Key features of the RAJ240090- and RAJ240100-based battery management IC solutions:

(1) Integrated microcontroller (MCU) that enables flexible support for a wide variety of industrial battery system specifications
The new solutions are the industry’s first (Note 1) Li-ion battery management ICs for industrial equipment supporting three to ten cells to feature an integrated low-power RL78 MCU. They integrate the remaining capacity measurement and safety monitoring functions, such as overvoltage and overcurrent, and Renesas’ low-power RL78 MCU into a single package to provide flexible support for a wide variety of industrial battery system specifications. This provides a high-precision A/D converter (required for battery control voltage measurement) and MCU that have been matched and adjusted beforehand, thereby contribute to substantially reducing the need for calibration. In addition, the peripheral functions required by industrial applications, including power supply, field effect transistor (FET) driver, and real-time clock, are included on-chip. This can reduce the BOM cost of the battery management system block by approximately 30 percent compared to other Renesas products.
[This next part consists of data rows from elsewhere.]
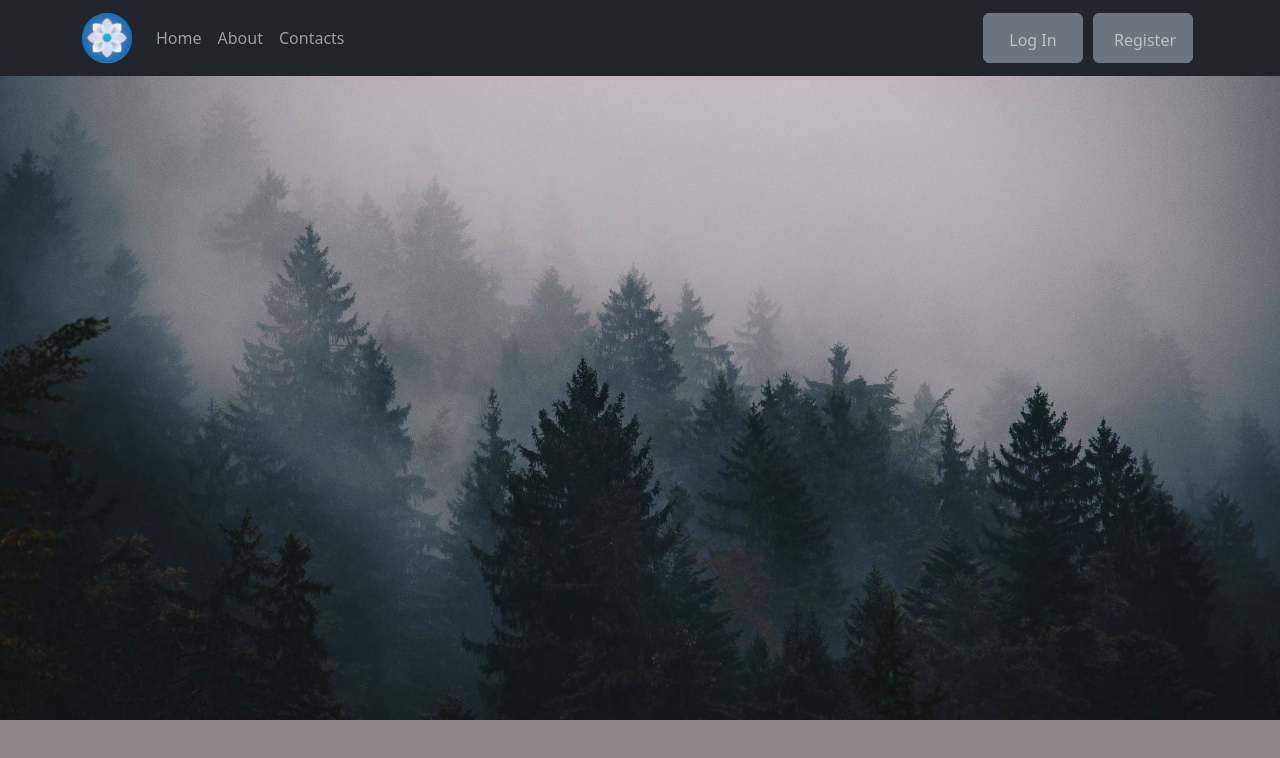
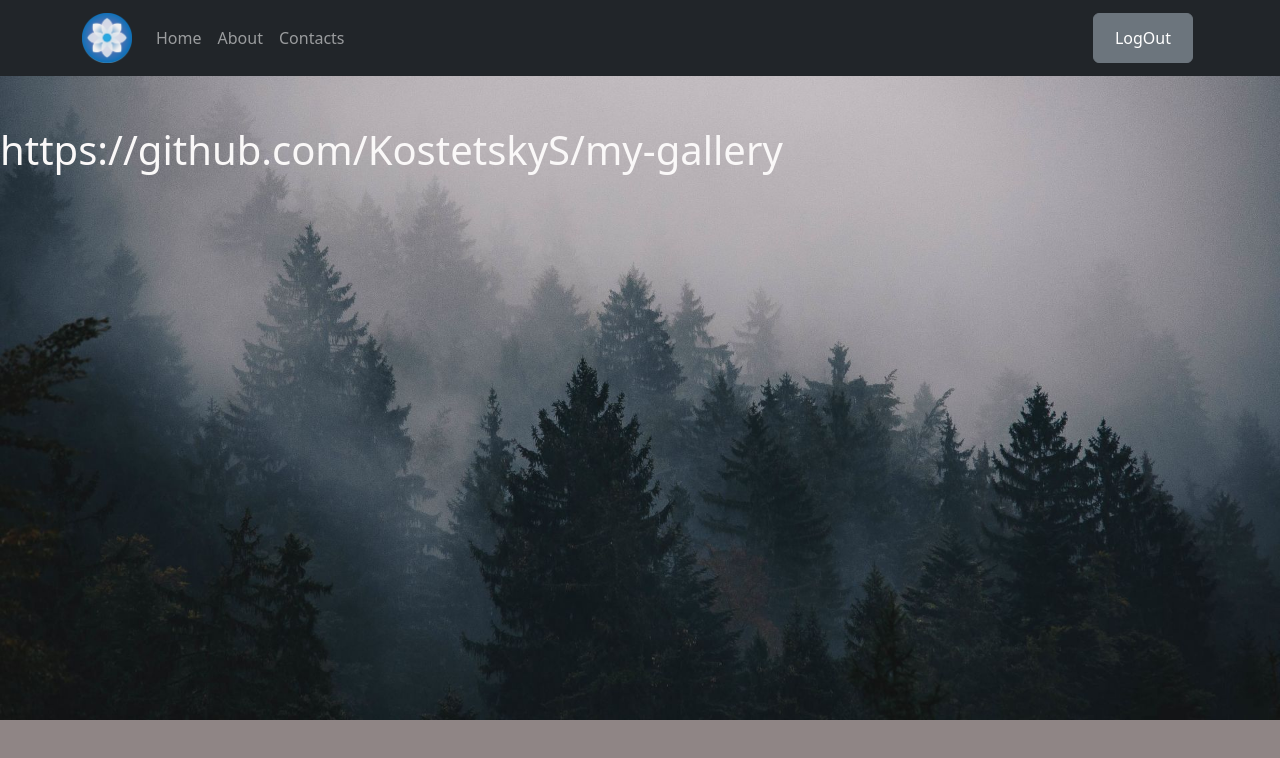
Before and after one commit to KostetskyS/my-gallery, a React (Create React App) app: page /about in a window 1280 px wide. Shown: the top 758 px of the page. Built offline with nearby package versions, Linux system fonts and the light colour scheme; sample sign-in values are in the browser's storage.

Commit message:
routing and auth

```diff
--- a/src/App.js
+++ b/src/App.js
@@ -5,36 +5,32 @@
 import  Register   from './views/Register';
 import  Home  from './views/Home';
 import Header from './components/Header';
+import About from './views/About';
+import Contacts from './views/Contacts';
 import {  BrowserRouter as Router, Route, Routes } from 'react-router-dom';
-import { useState } from 'react';
 import PrivateRoute from './routes/privateRoute';
+import UnAuthRoute from './routes/unAuthRoute';
 
 function App() {
 
-  // const [isLoggedIn, setIsLoggedIn] = useState(localStorage.getItem('isLoggedIn'));
-
-  // const handleLogin = () => {
-  //   localStorage.setItem('isLoggedIn', true);
-  //   setIsLoggedIn(true);
-  // }
-
-  // const handleLogout = () => {
-  //   localStorage.removeItem('isLoggedIn');
-  //   setIsLoggedIn(false);
-  // }
     return (
       <div className='wrapper'>
       <Router>
         <Header/>
          <Routes>
               <Route element={<PrivateRoute/>}>
-                  <Route exact path='/home' element={<Home/>}/>
+                <Route exact path='/home' element={<Home/>}/>
               </Route>
-              <Route path='/logIn' element={<LogIn/>}/>
-              <Route path='/register' element={<Register/>}/>
+              <Route element={<UnAuthRoute/>}>
+                <Route path='/logIn' element={<LogIn/>}/>
+                <Route path='/register' element={<Register/>}/>
+              </Route>
+              <Route path='/about' element={<About/>}/>
+              <Route path='/contacts' element={<Contacts/>}/>
           </Routes>
         </Router>
       </div>
+
     );
 }
 
--- a/src/components/Gallery.js
+++ b/src/components/Gallery.js
@@ -1,10 +1,14 @@
 import React from "react";
-import { Container, Row, Col, Image } from 'react-bootstrap';
+import { Container, Row, Col } from 'react-bootstrap';
 import { nanoid } from "nanoid";
 import Upload from "./Upload";
+
 function Gallery() {
     function id() {
        return nanoid(10);
+    }
+    function qwe(data) {
+      console.log(data);
     }
     const images = [
       { id: id(), src: '../assets/images/logo.png', alt: 'Image 1' },
@@ -18,7 +22,7 @@
             </Col>
           ))}
         </Row>
-        <Upload/>
+        <Upload onUpload={qwe}/>
       </Container>
     );
   }
--- a/src/components/Header.js
+++ b/src/components/Header.js
@@ -1,16 +1,35 @@
 import React from 'react';
 import {Container, Navbar, Nav, Button} from 'react-bootstrap';
+import { useNavigate } from "react-router-dom";
 import logo from '../assets/images/logo.png';
 import 'bootstrap/dist/css/bootstrap.min.css';
 import '../assets/style/header.css';
 import { Link } from 'react-router-dom';
 
  function Header() {
-  const logged = true;
+  const navigate = useNavigate();
+  const token = localStorage.getItem('authToken');
+  let auth = false;
+  console.log(auth, 'auth')
+
+  if (token !== '' || token !== null) {
+    auth = true;
+  }
+
+  if (token == null) {
+    auth = false;
+  }
+
+  function handleLogOut() {
+    localStorage.removeItem('authToken');
+    navigate('/login')
+    console.log(token);
+  }
+
   return (
     <Navbar collapseOnSelect expand='lg' bg='dark' variant='dark'>
     <Container>
-            <Navbar.Brand href='/'>
+            <Navbar.Brand href='/home'>
               <img
               src={logo}
               height='50'
@@ -23,12 +42,20 @@
             <Navbar.Collapse id='responsive-navbar-nav' className='justify-content-between'>
                 <Nav className='column justify-content-start'>
                       <Nav.Link as={Link} to="/home">Home</Nav.Link>
-                      <Nav.Link as={Link} to="/">About</Nav.Link>
-                      <Nav.Link as={Link} to="/">Contacts</Nav.Link>
+                      <Nav.Link as={Link} to="/about">About</Nav.Link>
+                      <Nav.Link as={Link} to="/contacts">Contacts</Nav.Link>
                 </Nav>
                 <Nav className='column justify-content-end'>
-                  <Button className="btn btn-secondary"><Nav.Link as={Link} to="/logIn">Log In</Nav.Link></Button>
-                  <Button className="btn btn-secondary"><Nav.Link as={Link} to="/register">Register</Nav.Link></Button>
+                  {!auth &&
+                  <>
+                      <Button className="btn btn-secondary"><Nav.Link as={Link} to="/logIn">Log In</Nav.Link></Button>
+                      <Button className="btn btn-secondary"><Nav.Link as={Link} to="/register">Register</Nav.Link></Button>
+                  </>}
+                  {auth &&
+                  <>
+                      <Button onClick={handleLogOut} className="btn btn-secondary">LogOut</Button>
+                  </>}
+
                 </Nav>
             </Navbar.Collapse>
         </Container>
--- a/src/components/Upload.js
+++ b/src/components/Upload.js
@@ -1,13 +1,19 @@
 import React from "react";
 import { Form, Button } from "react-bootstrap";
+
 function Upload({ onUpload }) {
+
     const handleUpload = (event) => {
+
       const file = event.target.files[0];
       const reader = new FileReader();
+
       reader.onloadend = () => {
         onUpload(reader.result);
       };
+
       reader.readAsDataURL(file);
+
     };
 
     return (
--- a/src/routes/privateRoute.js
+++ b/src/routes/privateRoute.js
@@ -1,10 +1,11 @@
-import { Navigate, Outlet } from "react-router-dom";
+import { Navigate, Outlet, } from "react-router-dom";
 
 function PrivateRoute() {
-    const auth = true;
-    return (
-        auth ? <Outlet/ > : <Navigate to="login" />
-    )
+    let auth = !!localStorage.getItem('authToken');;
+
+        return (
+             auth ? <Outlet/ > : <Navigate to="login" />
+         )
 }
 
 export default PrivateRoute;
--- /dev/null
+++ b/src/routes/unAuthRoute.js
@@ -0,0 +1,12 @@
+import { Navigate, Outlet, } from "react-router-dom";
+
+function UnAuthRoute() {
+    let auth = !!localStorage.getItem('authToken');
+
+
+    return (
+        !auth ? <Outlet/ > : <Navigate to="/home" />
+    )
+}
+
+export default UnAuthRoute;
--- /dev/null
+++ b/src/views/About.js
@@ -0,0 +1,12 @@
+
+function About(data) {
+    const auth = false;
+
+    return (
+        <div>
+            <h1>https://github.com/KostetskyS/my-gallery</h1>
+        </div>
+    )
+}
+
+export default About;
--- /dev/null
+++ b/src/views/Contacts.js
@@ -0,0 +1,13 @@
+
+
+function Contacts(data) {
+    const auth = false;
+
+    return (
+        <div>
+            <h1>https://www.linkedin.com/in/sergey-kostetsky-46a52a268/</h1>
+        </div>
+    )
+}
+
+export default Contacts;
--- a/src/views/LogIn.js
+++ b/src/views/LogIn.js
@@ -1,7 +1,5 @@
-import { Button } from 'react-bootstrap';
 import React from 'react';
 import '../assets/style/logIn.css';
-import { useForm } from 'react-hook-form';
 import Auth from '../components/Auth';
 import axios from 'axios';
 import { useNavigate } from "react-router-dom";
@@ -10,15 +8,17 @@
     const navigate = useNavigate();
 
     async function submitHandler(data) {
-        const response = await axios.post('http://localhost:8080/api/auth/login', data)
+        await axios.post('http://localhost:8080/api/auth/login', data)
             .then(async function (response) {
-                console.log(response.data, "data")
+                console.log(response.data, "data");
                 if(response.data.success) {
                     navigate('/home');
+                    localStorage.setItem('authToken', response.data.data.token);
                 }
             }).catch(function(error){
-                alert('User is not found')
+                alert('User is not found');
             })
+
     }
     return <Auth isLogin={true} submitHandler={submitHandler} />
 }
```
Also changed, not shown: src/views/Home.js (line endings or trailing spaces).
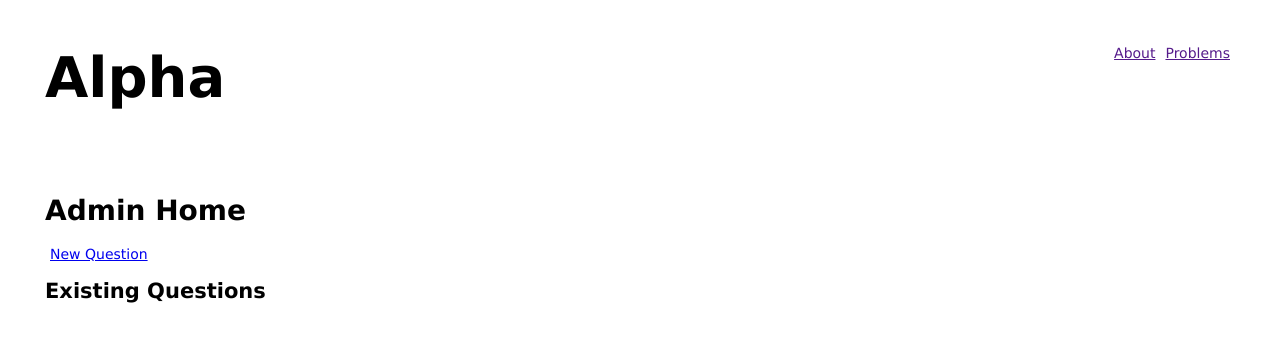
After one commit to sharadmv/question-bank, a Node server app: page /admin in a window 1280 px wide. The commit adds this page. Shown: the top 342 px of the page. Run offline with Node 20, Linux system fonts and the light colour scheme; data that the repository does not hold is empty; some libraries are stand-ins or nearby versions.

Commit message:
basic site skeleton

```diff
--- a/app.js
+++ b/app.js
@@ -5,7 +5,8 @@
 
 var express = require('express')
   , routes = require('./routes')
-  , user = require('./routes/user')
+  , question = require('./routes/question')
+  , admin = require('./routes/admin')
   , http = require('http')
   , path = require('path');
 
@@ -23,6 +24,7 @@ app.configure(function(){
   app.use(express.session());
   app.use(app.router);
   app.use(express.static(path.join(__dirname, 'public')));
+  app.use(express.static(path.join(__dirname, 'databases')));
 });
 
 app.configure('development', function(){
@@ -30,7 +32,12 @@ app.configure('development', function(){
 });
 
 app.get('/', routes.index);
-app.get('/users', user.list);
+app.get('/questions', question.list);
+app.get('/q=:name', question.single);
+app.get('/admin', admin.home);
+app.get('/admin/edit', admin.edit);
+
+app.post('/admin/edit/create', admin.save_q);
 
 http.createServer(app).listen(app.get('port'), function(){
   console.log("Express server listening on port " + app.get('port'));
--- /dev/null
+++ b/routes/admin.js
@@ -0,0 +1,29 @@
+/* Dependencies */
+var db = require('../databases/db-mongo');
+
+/* GET */
+
+// Home page
+exports.home = function (req, res) {
+    db.getAll('questions', function(err, result) {
+      res.render('admin-home', {questions: result});
+    });
+};
+
+// Edit question page
+exports.edit = function (req, res) {
+    res.render('edit', {});
+};
+
+
+/* POST */
+
+// Save question to database
+exports.save_q = function(req, res) {
+    var doc = {title: req.param('title'),
+               body: req.param('body'),
+               solution: req.param('solution')};
+    db.save('questions', doc, function() {
+        res.redirect('/admin');
+    });
+};
--- /dev/null
+++ b/views/admin-home.jade
@@ -0,0 +1,13 @@
+extends layout
+
+block css
+  link(rel='stylesheet', href='/stylesheets/admin.css')
+
+block content
+  h1 Admin Home
+  a(href='/admin/edit') New Question
+  h2 Existing Questions
+  ul
+    for question in questions
+      li
+        a(href='') #{question.title}
--- a/views/layout.jade
+++ b/views/layout.jade
@@ -1,7 +1,16 @@
 doctype 5
 html
   head
-    title= title
+    title Alpha
     link(rel='stylesheet', href='/stylesheets/style.css')
+    block css
   body
-    block content
+    #header
+      #logo
+        h1: a(href='/') Alpha
+      #nav-bar
+        ul
+          li: a(href='') About
+          li: a(href='') Problems
+    #contents
+      block content
--- /dev/null
+++ b/views/question.jade
@@ -0,0 +1,5 @@
+extends layout
+
+block content
+  h1= title
+  p= body
```
Also changed, not shown: routes/question.js (added, +19 -0 lines), views/edit.jade (added, +18 -0 lines), views/index.jade (+16 -2 lines), views/qlist.jade (added, +8 -0 lines).
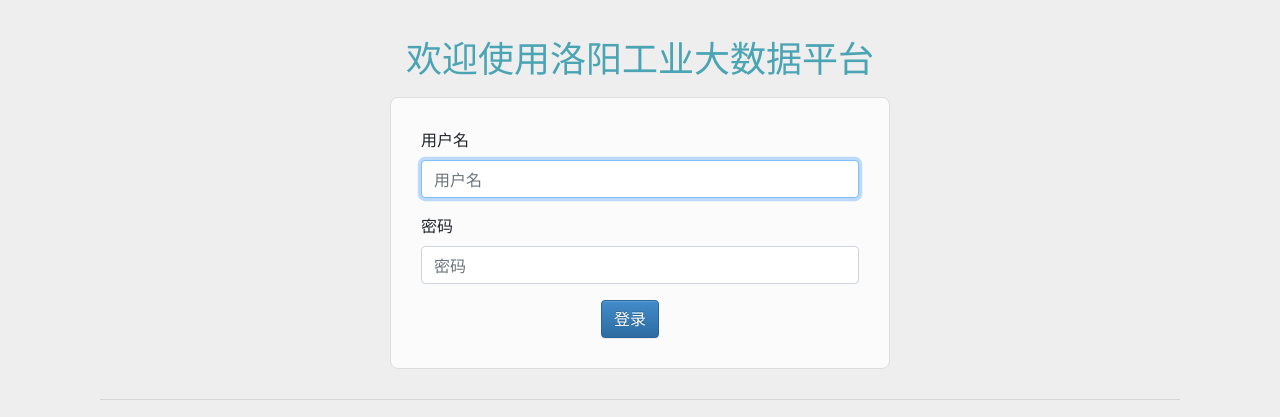
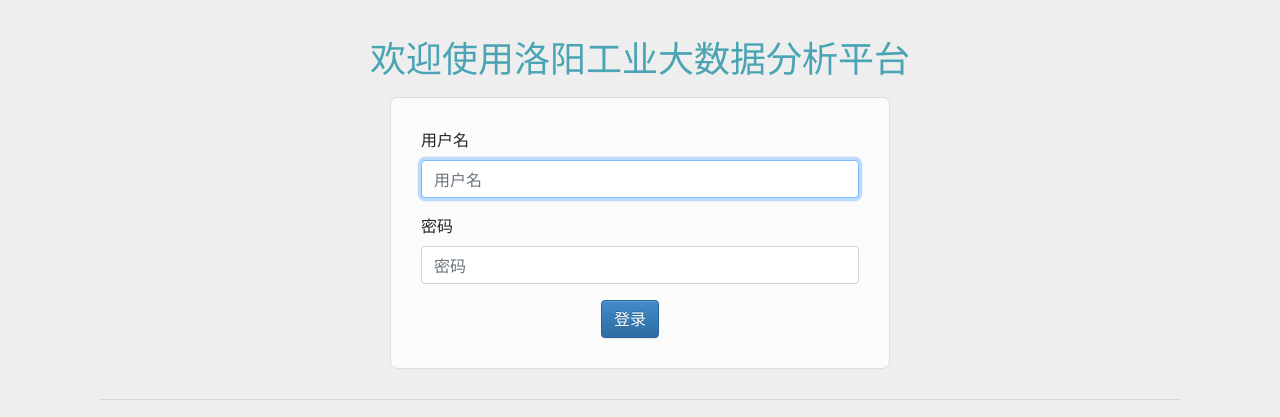
Before and after one commit to wht-dd/gongyedata, a Django app: page /users/login/ in a window 1280 px wide. Shown: the top 417 px of the page. Run offline with Django 3.2, Linux system fonts and the light colour scheme; some libraries are stand-ins or nearby versions; some web fonts are replaced.

Commit message:
修改界面

```diff
--- a/users/templates/users/login.html
+++ b/users/templates/users/login.html
@@ -14,7 +14,7 @@
 <body class="templatemo-bg-gray">
 	<div class="container">
 		<div class="col-md-12">
-			<h1 class="margin-bottom-15">欢迎使用洛阳工业大数据平台</h1>
+			<h1 class="margin-bottom-15">欢迎使用洛阳工业大数据分析平台</h1>
 			<form class="form-horizontal templatemo-container templatemo-login-form-1 margin-bottom-30" role="form" action="#" method="post">
 		        <div class="form-group">
 		          <div class="col-xs-12">
```
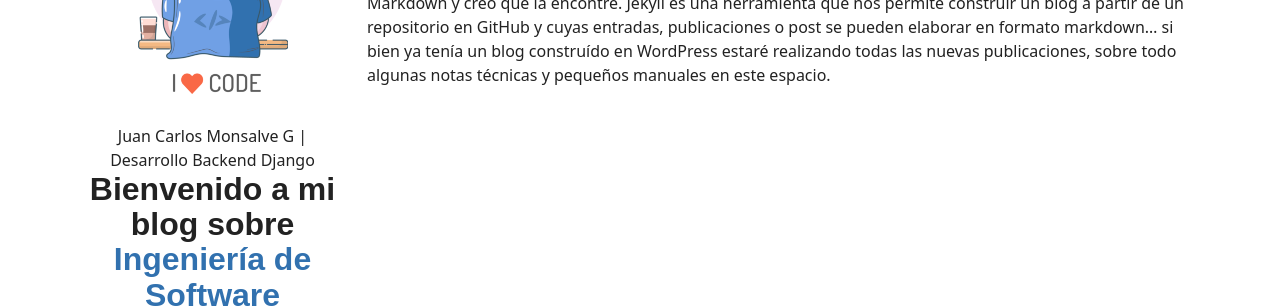
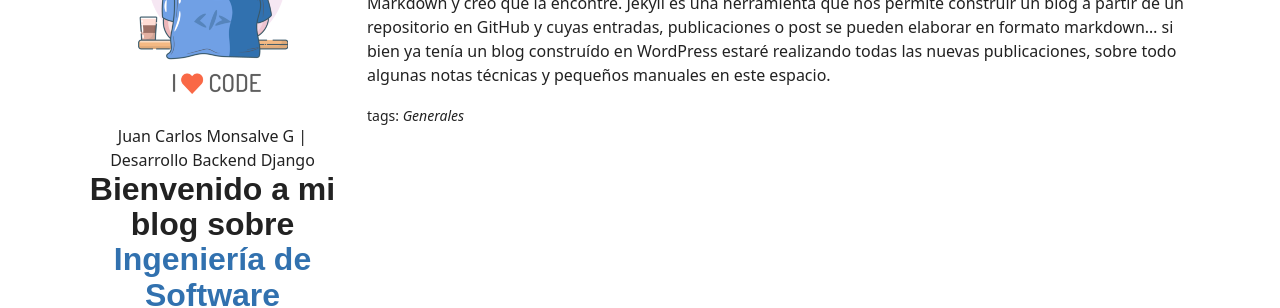
Before and after one commit to jcmonsalveg/jcmonsalveg.github.io, a Jekyll site: the page built from _posts/2022-10-04-Bienvenido-a-mi-blog.md, in a window 1280 px wide. Shown: the part 245-553 px from the top of the page. Built offline with Jekyll 4.4.1, drawn with Linux system fonts in a browser that asks for light colours; some web fonts are replaced.

Commit message:
Comentarios

```diff
--- a/_layouts/post.html
+++ b/_layouts/post.html
@@ -29,6 +29,14 @@
                 <span class ="post-date">{{ page.date  | date: "%-d %B %Y" }}</span>
                 <hr/>
                 {{ content }}
+
+
+                {% if page.tags %}
+                    <small>tags: <em> {{ page.tags | join: "<em> - </em>"  }}</em></small>
+                {% endif %}
+
+
+
             </div>
 
         </div>
```
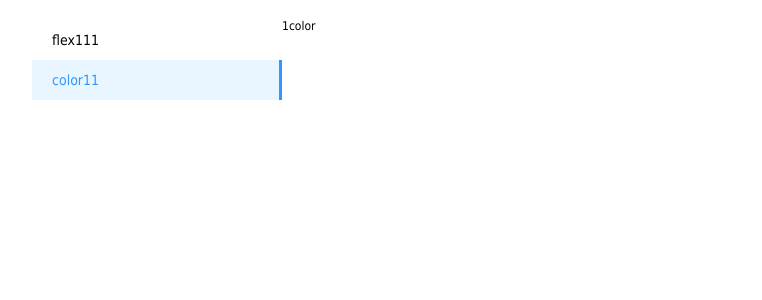
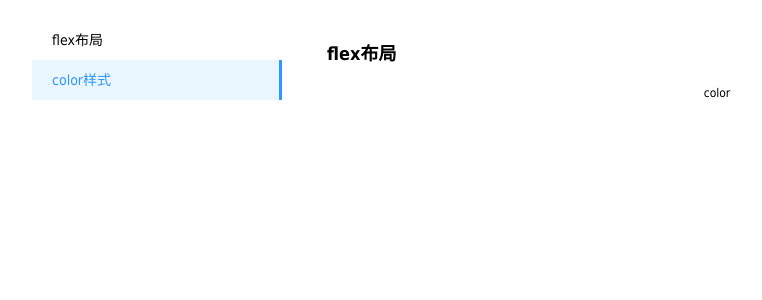
Before and after one commit to yangxiongasin/obj-design, a Vue app: page /color in a window 1280 px wide. Shown: the top 300 px of the page, without its empty margins (48-810 px from the left). Built offline with nearby package versions, Linux system fonts and the light colour scheme.

Commit message:
代码提交

```diff
--- a/src/assets/styles/pages/_index.scss
+++ b/src/assets/styles/pages/_index.scss
@@ -3,7 +3,7 @@
 **/
 
 @import "common";
-
+@import "flex";
 
 .menu--light{
 	width: 250px;
@@ -23,3 +23,6 @@
 	padding: 0 20px;
 	border-right: 3px solid transparent;
 }
+.menu--right{
+	padding: 25px 45px;
+}
--- /dev/null
+++ b/src/assets/styles/pages/flex.scss
@@ -0,0 +1,10 @@
+.d-flex{
+	display: flex;
+}
+.justify-content-center{
+	justify-content: center;
+}
+.justify-align-center{
+	justify-content: center;
+	align-items: center;
+}
--- /dev/null
+++ b/src/assets/styles/pages/typography.scss
@@ -0,0 +1,4 @@
+.text-12{
+	font-size: 12px;
+	line-height: 20px;
+}
--- a/src/views/color/index.vue
+++ b/src/views/color/index.vue
@@ -1,5 +1,5 @@
 <template>
-  <div class="d-flex">
+  <div class="d-flex justify-align-center text-12">
     color
   </div>
 </template>
--- a/src/views/index.vue
+++ b/src/views/index.vue
@@ -6,8 +6,8 @@
         @click="$on_toggleLi(item)"
         class="menu__item">{{ item.name }}</li>
     </ul>
-    <div class="d-flex" style="flex: auto;">
-      1
+    <div class=" menu--right" style="flex: auto;">
+      <h1 style="margin-bottom: 24px;">{{ isName }}</h1>
       <router-view></router-view>
     </div>
   </div>
@@ -19,14 +19,15 @@ export default {
   data () {
     return {
       iscur: 1,
+      isName: 'flex布局',
       menuList: [
         {
-          name: 'flex111',
+          name: 'flex布局',
           src: 'flex',
           value: 0
         },
         {
-          name: 'color11',
+          name: 'color样式',
           src: 'color',
           value: 1
         }
@@ -36,6 +37,7 @@ export default {
   methods: {
     $on_toggleLi (data) {
       this.iscur = data.value
+      this.isName = data.name
       this.$router.replace({name: data.src})
     }
   }
```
(2) Rich design support tools that enable even beginners to easily implement battery systems with a high level of safety

Renesas plans to release development startup support tools, such as reference software, reference circuit diagrams, and setup manuals. The support tools will enable changes to parameter setting and simplify Li-ion battery pack design, and to enable faster solutions for battery management.

(3) Maintenance of high safety level through constant safety monitoring in ultra-low-power mode, with the ability to safely shut down the system if a problem occurs

The RAJ240090 and RAJ240100 support a ultra-low-power mode, which reduces current consumption to only 25 µA. This allows battery monitoring functions to operate constantly, even when the system is powered off. A record-keeping function can store information such as battery history to monitor deterioration and store system faults in the MCU memory. The MCU can issue an alarm and disable battery to prevent Li-ion battery failure.

In addition, the battery management ICs support a system configuration in which N-channel MOSFETs are positioned at the positive poles of the battery cells (Note 2). This means that if the battery management IC fails, the system can be shut down safely. If, on the other hand, the MCU enters a runaway state, the battery protection function of the analog front-end block can continue to operate independently, providing failsafe for enhanced system safety.